The radio has 2 grips on the bottom which can be easily removed or switched with different ones. Grips are held with two screws and there a lot of custom models on Thingiverse which you can print and put on your radio. I found them very useful while pinching.
Micro SD Card Slot
When I got the radio I had a lot of trouble finding the Micro SD card slot.
The slot is hidden under the neck strap holder. You have to remove the two screws on the back and the neck-strap holder simply slides off.
Some people who don't use neck-straps may prefer to leave the radio like this but I always use a neck strap so I have the holder on all the time. Under one of the screws for the neck-strap holder, there is also a bootloader button.
Radio holds two 18650 cells, one in each grip. Make sure that you are using high-quality cells and do not ever get them for cheap from eBay or AliExpress because they will blow up!
Grips have a screw-on caps that hold the batteries in. The coolest feature is that you can charge them through the USB port so there is no need for you to ever take them out.
Flysky Nirvana is an awesome radio for people who are okay with having no stand. The radio is built like a tank and feels fantastic in hands. Everything is solid and nothing rattles around when you shake it. It has awesome features like an inbuilt charger for 18650 cells, the screen is one of the biggest features, the gimbals are really good and the only thing that I personally don't like is that crossfire stays turned on although I turned the external module off in the menu.
- How to Solder FPV Drone Components | Tips & Tricks - November 18, 2020
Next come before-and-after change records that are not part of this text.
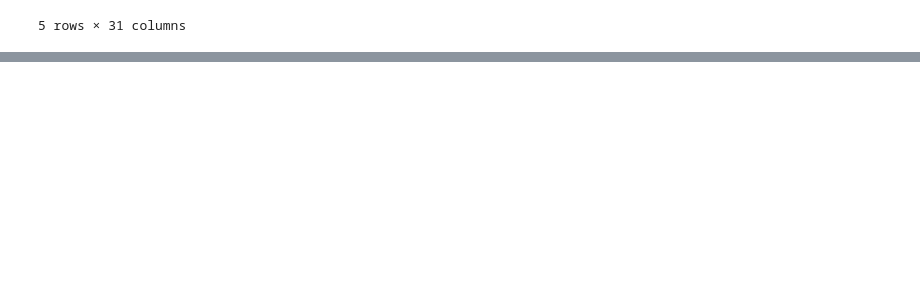
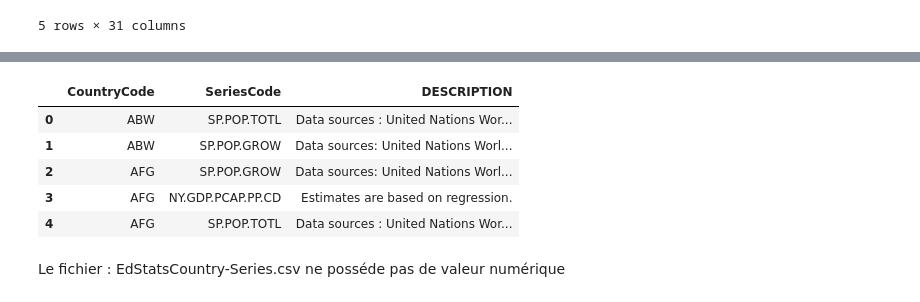
Before and after one commit to AlexisTrouwaert/OC_P02_DATA_ANALYSER_DONN-ES_SYSTEM_EDUCATIF, a Jupyter notebook: loadData.ipynb, the cells around one changed output, grey strips where cells are left out. Saved outputs shown, nothing was run; the diff lists cells and outputs as text; code cells hidden in the pictures; blank space fills up the shorter version.

Commit message:
step 2 wip (analysis data)

```diff
--- a/loadData.ipynb
+++ b/loadData.ipynb
@@ -187,5 +187,11 @@ display(dataframes[0]['data'].head())
 | 4 | AND | Andorra | Andorra | Principality of Andorra | AD | Euro | NaN | Europe & Central Asia | ... |
 5 rows × 31 columns
 # %%
-display(dataframes[0]['data'].describe(include=[np.number]))
+numeric_df = dataframes[0]['data'].select_dtypes(include=['number'])
+
+if not numeric_df.empty:
+    dataframes[0]['data'] = dataframes[0]['data'].dropna(how='all')
+    display(dataframes[0]['data'].head())
+else :
+    display(Markdown(f" Le fichier : {dataframes[1]['name']} ne posséde pas de valeur numérique"))
 # %% [output]
@@ -212,0 +245,3 @@ Name: count, dtype: int64
+# %%
+duplicate_count = dataframes[1]['data'].duplicated().sum()
+display(Markdown(f" Le fichier : {dataframes[1]['name']} posséde {duplicate_count} lignes dupliqués"))
@@ -212,0 +250,3 @@ Name: count, dtype: int64
+# %%
+if duplicate_count > 0:
+    dataframes[1]['data'] = dataframes[1]['data'].drop_duplicates()
@@ -212,0 +263,20 @@ Name: count, dtype: int64
+# %%
+dataframes[1]['data'] = dataframes[1]['data'].dropna(axis=1, how='all')
+display(dataframes[1]['data'].head())
+# %% [output]
+|  | CountryCode | SeriesCode | DESCRIPTION |
+| 0 | ABW | SP.POP.TOTL | Data sources : United Nations Wor... |
+| 1 | ABW | SP.POP.GROW | Data sources: United Nations Worl... |
+| 2 | AFG | SP.POP.GROW | Data sources: United Nations Worl... |
+| 3 | AFG | NY.GDP.PCAP.PP.CD | Estimates are based on regression. |
+| 4 | AFG | SP.POP.TOTL | Data sources : United Nations Wor... |
+# %%
+numeric_df = dataframes[1]['data'].select_dtypes(include=['number'])
+
+if not numeric_df.empty:
+    dataframes[1]['data'] = dataframes[1]['data'].dropna(how='all')
+    display(dataframes[1]['data'].head())
+else :
+    display(Markdown(f" Le fichier : {dataframes[1]['name']} ne posséde pas de valeur numérique"))
+# %% [output]
+ Le fichier : EdStatsCountry-Series.csv ne posséde pas de valeur numérique
```
Also changed, not shown: parts of 16 cells of this notebook, 1 other file.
- The Future of Infrastructure Inspection using Drones - November 13, 2020
- Sequre SQ D60 Soldering Iron Review - October 27, 2020